• What you need to do:
Copy every line of the data that contains the string "getMonth".

==== Records provided

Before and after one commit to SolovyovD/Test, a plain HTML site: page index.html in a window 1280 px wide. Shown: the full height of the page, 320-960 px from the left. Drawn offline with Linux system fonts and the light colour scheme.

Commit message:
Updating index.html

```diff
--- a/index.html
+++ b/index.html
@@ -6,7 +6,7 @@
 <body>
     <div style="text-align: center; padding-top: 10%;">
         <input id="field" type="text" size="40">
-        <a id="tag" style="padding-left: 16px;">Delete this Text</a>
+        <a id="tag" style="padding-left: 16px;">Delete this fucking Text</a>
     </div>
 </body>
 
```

========
==== Records provided

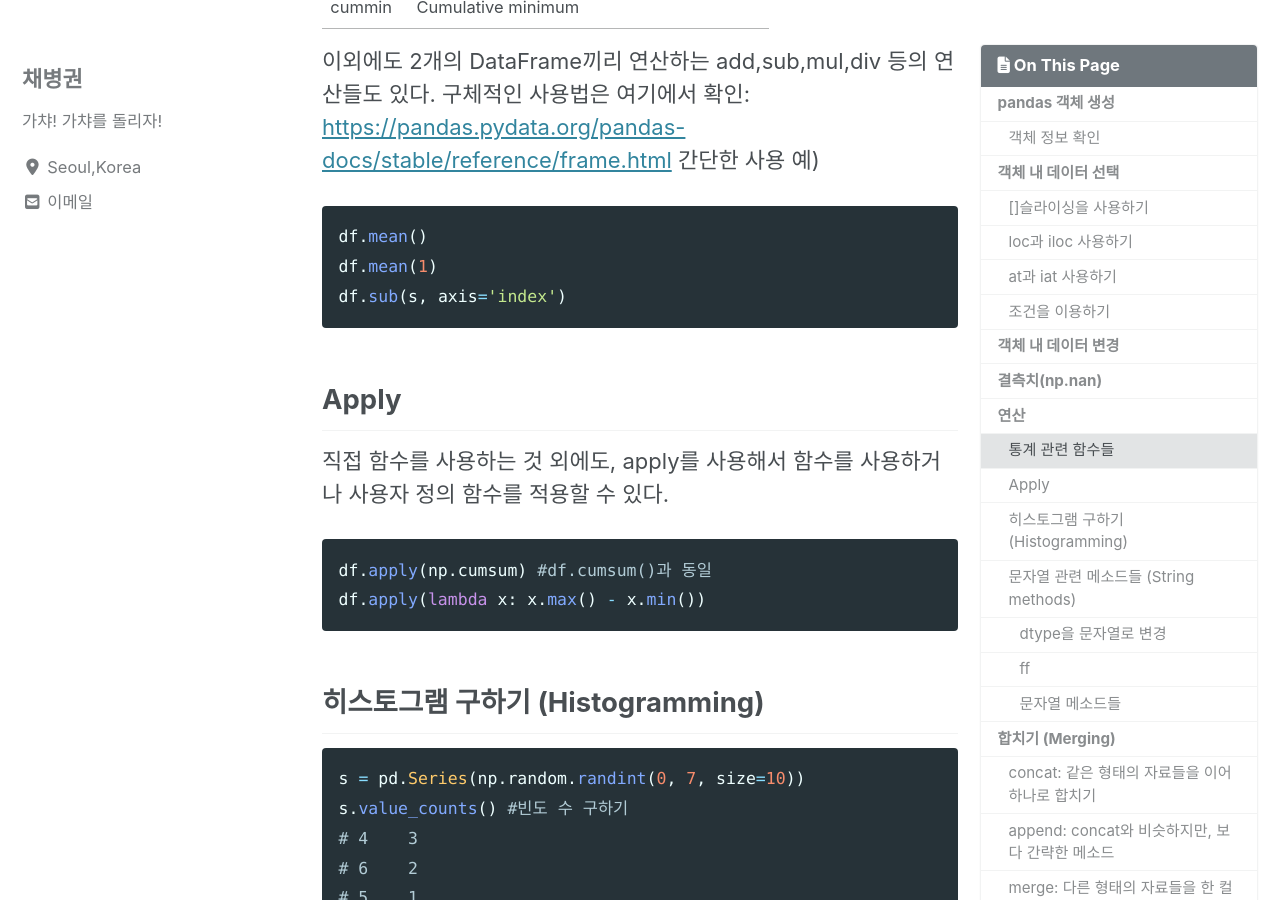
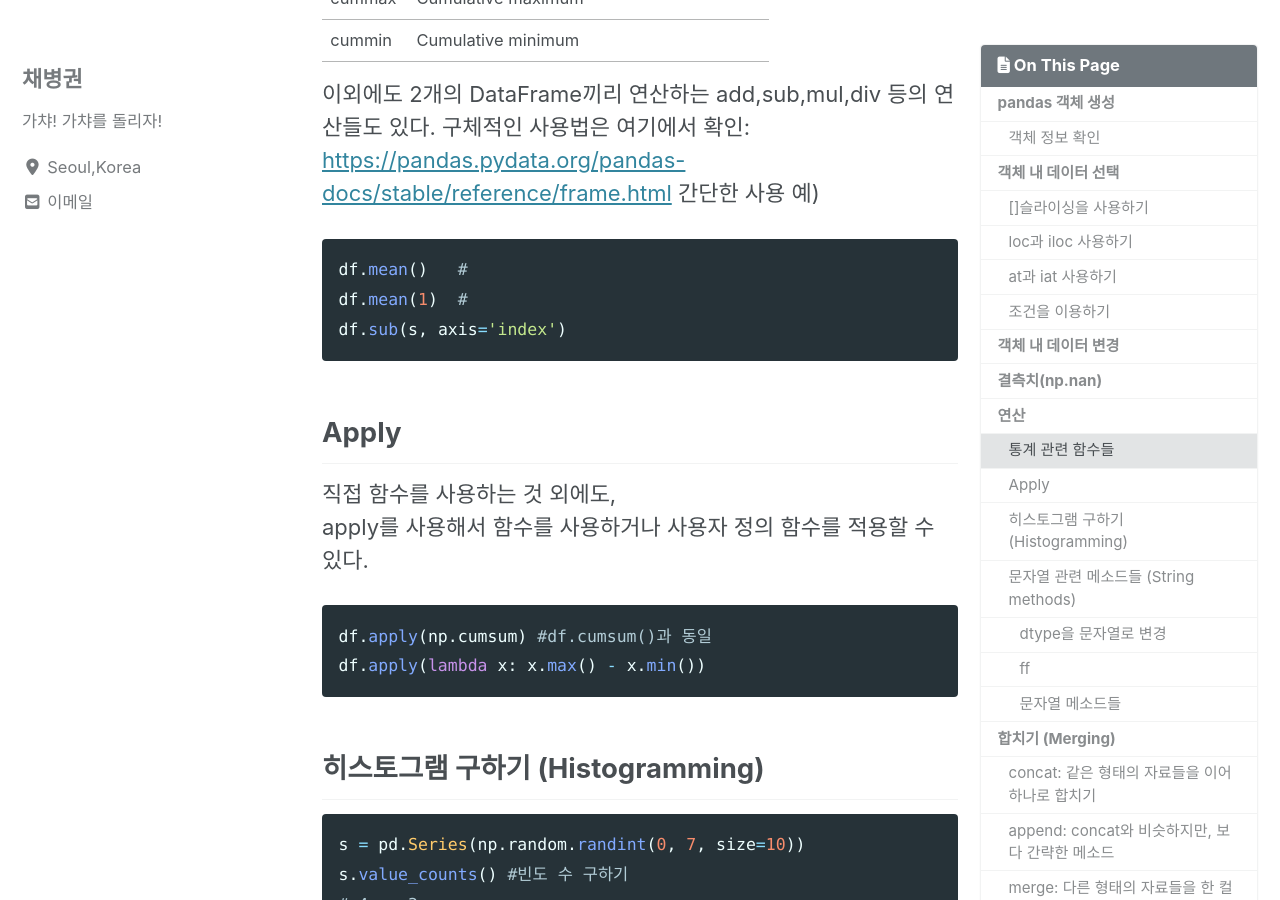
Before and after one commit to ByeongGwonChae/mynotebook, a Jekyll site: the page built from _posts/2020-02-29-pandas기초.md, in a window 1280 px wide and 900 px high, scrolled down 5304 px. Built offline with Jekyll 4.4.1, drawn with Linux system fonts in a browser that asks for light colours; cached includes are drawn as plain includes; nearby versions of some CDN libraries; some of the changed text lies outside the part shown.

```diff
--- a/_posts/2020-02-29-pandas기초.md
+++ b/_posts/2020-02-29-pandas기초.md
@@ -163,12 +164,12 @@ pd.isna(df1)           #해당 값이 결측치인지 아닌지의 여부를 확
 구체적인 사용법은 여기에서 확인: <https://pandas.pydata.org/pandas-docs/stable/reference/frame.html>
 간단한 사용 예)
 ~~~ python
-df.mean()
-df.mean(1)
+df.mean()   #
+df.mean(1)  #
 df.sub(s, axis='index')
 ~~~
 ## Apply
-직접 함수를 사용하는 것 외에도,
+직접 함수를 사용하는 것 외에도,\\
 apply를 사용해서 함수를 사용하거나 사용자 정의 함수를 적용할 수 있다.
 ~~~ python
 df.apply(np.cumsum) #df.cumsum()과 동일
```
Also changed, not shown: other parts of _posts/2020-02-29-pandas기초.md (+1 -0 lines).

========
==== Records provided

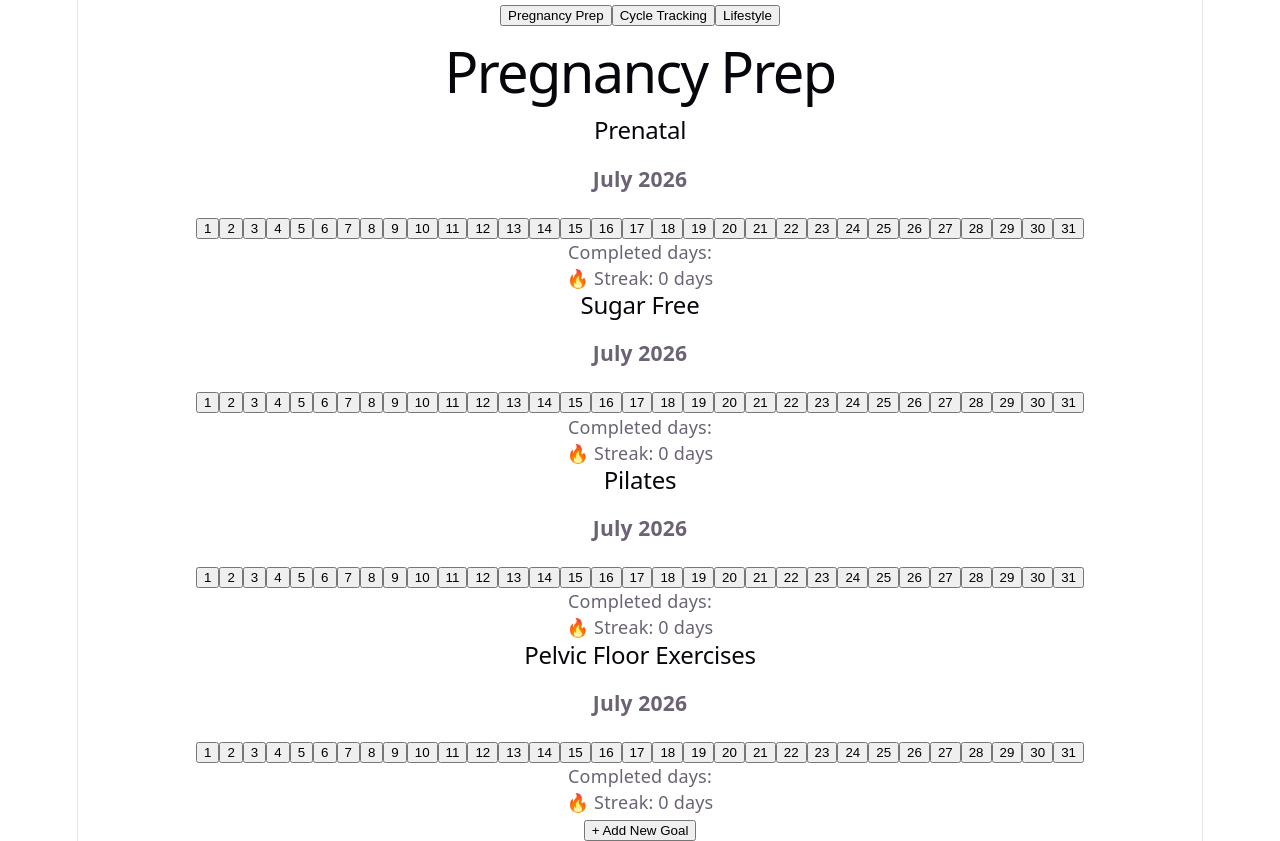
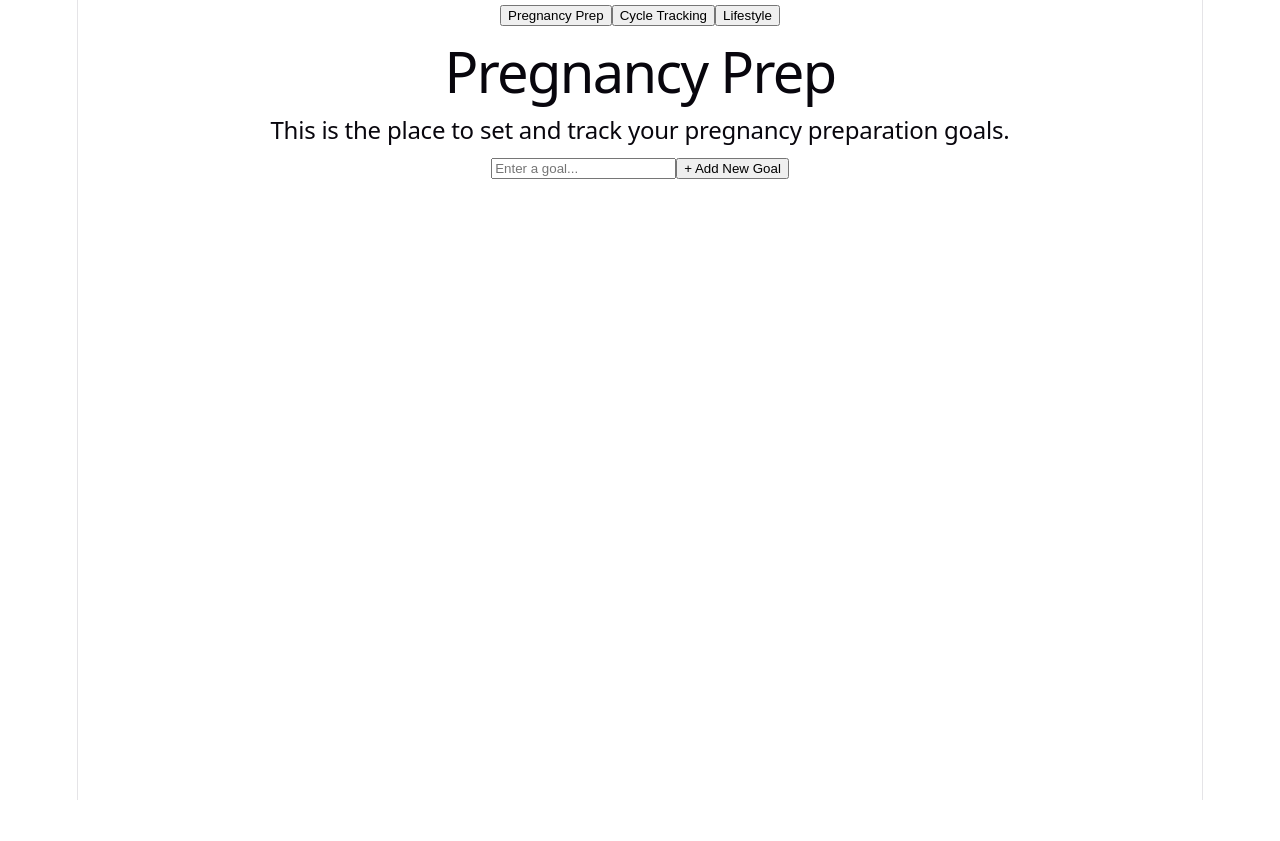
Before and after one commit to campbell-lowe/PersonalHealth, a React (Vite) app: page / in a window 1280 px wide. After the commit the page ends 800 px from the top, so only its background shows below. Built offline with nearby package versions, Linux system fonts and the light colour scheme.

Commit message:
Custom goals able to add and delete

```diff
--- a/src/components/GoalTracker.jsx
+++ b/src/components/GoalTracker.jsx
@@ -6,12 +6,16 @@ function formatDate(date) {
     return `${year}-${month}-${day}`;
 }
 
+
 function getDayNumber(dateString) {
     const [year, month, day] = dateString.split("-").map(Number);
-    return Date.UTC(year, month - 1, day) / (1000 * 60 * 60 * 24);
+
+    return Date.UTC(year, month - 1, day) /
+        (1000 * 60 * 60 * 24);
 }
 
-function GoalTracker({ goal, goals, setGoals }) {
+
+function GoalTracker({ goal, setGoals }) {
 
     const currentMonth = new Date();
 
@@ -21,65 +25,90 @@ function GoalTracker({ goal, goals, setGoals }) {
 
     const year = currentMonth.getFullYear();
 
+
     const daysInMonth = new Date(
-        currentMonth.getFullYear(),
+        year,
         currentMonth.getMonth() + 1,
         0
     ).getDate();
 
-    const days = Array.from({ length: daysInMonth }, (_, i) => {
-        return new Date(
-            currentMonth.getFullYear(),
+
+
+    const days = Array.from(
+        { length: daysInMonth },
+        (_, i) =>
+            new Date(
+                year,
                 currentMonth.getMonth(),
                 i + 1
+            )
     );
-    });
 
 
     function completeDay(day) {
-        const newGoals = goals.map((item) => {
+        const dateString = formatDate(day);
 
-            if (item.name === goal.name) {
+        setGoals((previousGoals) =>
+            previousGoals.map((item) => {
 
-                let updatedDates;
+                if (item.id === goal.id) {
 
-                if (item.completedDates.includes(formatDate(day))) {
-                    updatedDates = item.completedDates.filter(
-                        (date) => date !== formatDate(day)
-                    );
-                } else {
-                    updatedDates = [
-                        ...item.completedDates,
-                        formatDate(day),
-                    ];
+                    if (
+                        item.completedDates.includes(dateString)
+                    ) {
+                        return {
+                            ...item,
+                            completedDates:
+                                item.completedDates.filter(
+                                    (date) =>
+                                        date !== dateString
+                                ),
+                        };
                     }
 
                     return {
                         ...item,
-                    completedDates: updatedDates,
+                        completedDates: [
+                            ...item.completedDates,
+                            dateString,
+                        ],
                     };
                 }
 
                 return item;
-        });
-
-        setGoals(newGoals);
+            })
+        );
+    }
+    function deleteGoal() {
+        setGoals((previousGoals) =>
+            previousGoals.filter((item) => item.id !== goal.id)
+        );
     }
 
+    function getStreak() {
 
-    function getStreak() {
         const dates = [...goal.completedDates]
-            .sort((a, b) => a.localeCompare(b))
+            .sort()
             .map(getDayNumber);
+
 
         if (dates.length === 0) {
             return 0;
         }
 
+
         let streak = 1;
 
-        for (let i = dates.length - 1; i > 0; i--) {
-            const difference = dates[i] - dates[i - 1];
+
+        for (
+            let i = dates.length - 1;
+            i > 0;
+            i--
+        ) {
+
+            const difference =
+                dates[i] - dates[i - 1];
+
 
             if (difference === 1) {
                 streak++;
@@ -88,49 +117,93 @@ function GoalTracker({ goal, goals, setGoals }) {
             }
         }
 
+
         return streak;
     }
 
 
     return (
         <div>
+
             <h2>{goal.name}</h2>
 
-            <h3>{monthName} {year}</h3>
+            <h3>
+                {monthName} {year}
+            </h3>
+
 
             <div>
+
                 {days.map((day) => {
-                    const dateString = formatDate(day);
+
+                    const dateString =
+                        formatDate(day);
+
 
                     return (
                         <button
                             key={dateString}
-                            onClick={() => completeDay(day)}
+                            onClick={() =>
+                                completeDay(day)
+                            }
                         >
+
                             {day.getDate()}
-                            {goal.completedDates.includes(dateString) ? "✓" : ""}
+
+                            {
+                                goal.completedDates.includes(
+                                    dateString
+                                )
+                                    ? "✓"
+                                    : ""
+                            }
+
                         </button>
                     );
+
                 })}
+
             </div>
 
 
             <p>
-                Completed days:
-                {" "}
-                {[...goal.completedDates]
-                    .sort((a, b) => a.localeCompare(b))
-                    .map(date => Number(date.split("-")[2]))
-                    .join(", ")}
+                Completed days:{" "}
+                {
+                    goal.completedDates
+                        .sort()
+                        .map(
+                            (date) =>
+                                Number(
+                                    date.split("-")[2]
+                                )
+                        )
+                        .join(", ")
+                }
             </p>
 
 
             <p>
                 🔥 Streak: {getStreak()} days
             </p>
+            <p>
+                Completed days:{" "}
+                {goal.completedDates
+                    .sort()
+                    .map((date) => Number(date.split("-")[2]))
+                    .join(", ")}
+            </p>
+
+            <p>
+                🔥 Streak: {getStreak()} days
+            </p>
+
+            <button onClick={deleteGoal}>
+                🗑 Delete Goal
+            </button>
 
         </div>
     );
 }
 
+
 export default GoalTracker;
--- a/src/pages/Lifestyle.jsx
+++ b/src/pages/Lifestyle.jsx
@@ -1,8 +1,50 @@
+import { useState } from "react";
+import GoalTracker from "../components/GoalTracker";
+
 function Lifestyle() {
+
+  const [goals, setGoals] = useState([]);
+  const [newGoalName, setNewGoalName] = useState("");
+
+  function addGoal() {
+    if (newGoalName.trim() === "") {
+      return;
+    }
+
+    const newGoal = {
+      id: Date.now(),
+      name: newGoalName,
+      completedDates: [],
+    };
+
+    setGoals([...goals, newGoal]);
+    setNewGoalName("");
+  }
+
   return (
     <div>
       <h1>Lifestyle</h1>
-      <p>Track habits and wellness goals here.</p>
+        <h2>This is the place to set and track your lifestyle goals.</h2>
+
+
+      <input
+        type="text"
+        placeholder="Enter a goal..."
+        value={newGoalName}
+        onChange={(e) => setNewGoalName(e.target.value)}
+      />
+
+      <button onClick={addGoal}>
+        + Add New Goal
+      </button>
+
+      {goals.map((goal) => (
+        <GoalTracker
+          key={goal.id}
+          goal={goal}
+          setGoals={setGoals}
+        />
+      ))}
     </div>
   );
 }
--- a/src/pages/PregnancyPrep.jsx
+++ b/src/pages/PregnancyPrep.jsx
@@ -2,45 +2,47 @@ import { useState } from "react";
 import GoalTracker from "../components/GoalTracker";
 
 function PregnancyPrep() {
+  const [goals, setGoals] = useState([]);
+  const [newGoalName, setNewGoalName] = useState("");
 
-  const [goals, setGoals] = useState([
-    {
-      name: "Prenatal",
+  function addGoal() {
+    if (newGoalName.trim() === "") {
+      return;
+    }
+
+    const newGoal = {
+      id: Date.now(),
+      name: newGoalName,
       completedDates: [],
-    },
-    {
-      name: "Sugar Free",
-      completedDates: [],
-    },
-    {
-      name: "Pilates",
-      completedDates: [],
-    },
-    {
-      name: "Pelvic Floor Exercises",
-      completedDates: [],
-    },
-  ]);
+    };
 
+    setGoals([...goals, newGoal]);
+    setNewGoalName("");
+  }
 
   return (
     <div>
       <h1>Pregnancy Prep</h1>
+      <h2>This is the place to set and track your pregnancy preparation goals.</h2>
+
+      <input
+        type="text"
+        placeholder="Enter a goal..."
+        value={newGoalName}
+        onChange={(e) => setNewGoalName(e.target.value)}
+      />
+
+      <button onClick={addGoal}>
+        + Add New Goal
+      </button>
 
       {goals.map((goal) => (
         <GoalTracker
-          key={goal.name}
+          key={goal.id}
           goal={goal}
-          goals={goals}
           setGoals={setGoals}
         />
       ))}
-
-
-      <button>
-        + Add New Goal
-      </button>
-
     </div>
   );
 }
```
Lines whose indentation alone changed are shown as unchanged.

========

• Answer for this exercise:
         currentMonth.getMonth() + 1,
                 currentMonth.getMonth(),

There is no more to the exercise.